For "how to reach significance" I usually speak in terms of "power" - how powerful is the change? If the change is super powerful, you'll know much quicker than if the impact is very small. To illustrate, contrast two experiments where one is very powerful and the other is very insignificant.
- Powerful: suppose you had a page that did not have a call to action button on it and tested it against one that does. You would quickly see that the number of people clicking on the call to action is statistically significant in the version of the page that actually has the CTA.
- Insignificant - test the page that already has a CTA and change the button from "square corners" to "rounded corners". You would expect this to have a very small impact and if there was indeed any impact at all, it would take a tremendous number of users before you would be confident that the impact was in fact real..
Analytics and Testing Guru
@JasonDahlin s "powerful"-definition is great. I would like to illustrate it somehow by:
Do you know these tests in newspapers or for children where you have to find ten differences in two pictures which seem to be more or less identical? Transfer this to "screenshots" of your variations.
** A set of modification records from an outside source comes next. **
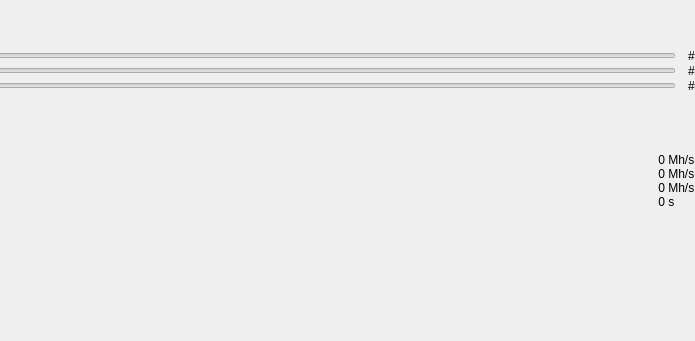
Qt form src/qt/forms/miningaccountdialog.ui (frozenflux3/munt-official) before a commit; both pictures show x 406 to 1101 and y 0 to 341 of the 1101 by 503 pixel window.
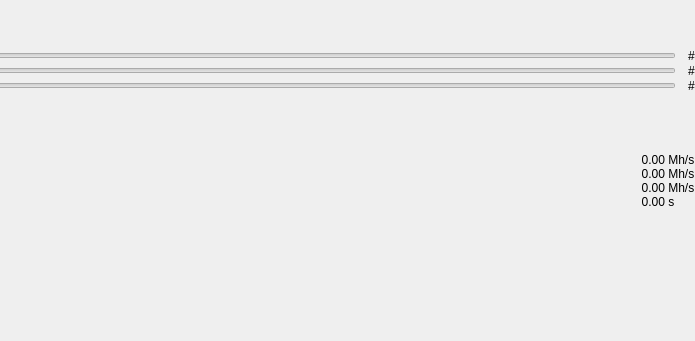
The same form after that commit. Custom widgets are drawn as their Qt base class.

Commit message: UI: Very minor cleanup to mining stats display

The edit to the form file:
```diff
--- a/src/qt/forms/miningaccountdialog.ui
+++ b/src/qt/forms/miningaccountdialog.ui
@@ -377,7 +377,7 @@
              <item row="2" column="1">
               <widget class="QLabel" name="labelBestMiningSpeed">
                <property name="text">
-                <string notr="true">0</string>
+                <string notr="true">0.00</string>
                </property>
                <property name="alignment">
                 <set>Qt::AlignRight|Qt::AlignTrailing|Qt::AlignVCenter</set>
@@ -387,7 +387,7 @@
              <item row="3" column="1">
               <widget class="QLabel" name="labelLastArenaSetupTime">
                <property name="text">
-                <string notr="true">0</string>
+                <string notr="true">0.00</string>
                </property>
                <property name="alignment">
                 <set>Qt::AlignRight|Qt::AlignTrailing|Qt::AlignVCenter</set>
@@ -411,7 +411,7 @@
              <item row="0" column="1">
               <widget class="QLabel" name="labelLastMiningSpeed">
                <property name="text">
-                <string notr="true">0</string>
+                <string notr="true">0.00</string>
                </property>
                <property name="alignment">
                 <set>Qt::AlignRight|Qt::AlignTrailing|Qt::AlignVCenter</set>
@@ -428,7 +428,7 @@
              <item row="1" column="1">
               <widget class="QLabel" name="labelAverageMiningSpeed">
                <property name="text">
-                <string notr="true">0</string>
+                <string notr="true">0.00</string>
                </property>
                <property name="alignment">
                 <set>Qt::AlignRight|Qt::AlignTrailing|Qt::AlignVCenter</set>
```
The commit also changes 1 other file.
The time it takes to find all the differences is an index for the contrast and therefore for the probability to reach significance fast.
The quicker you find all differences, the more powerful is the change, which means a good chance to reach significance fast.
If it takes you a long time to find them there probability is quite low.
You may also ask colleagues familiar with the side. Just show them the change and see, if they say something like "Oh, X has changed", "There is something new".... If they do not recognize any change quickly, there is no "power", no contrast and probably no effect at all.
One main problem is the "change the button color"-myth and that many people refer web A/B-testing to the great power of button-colors. One has just to "use the force" of it ;-)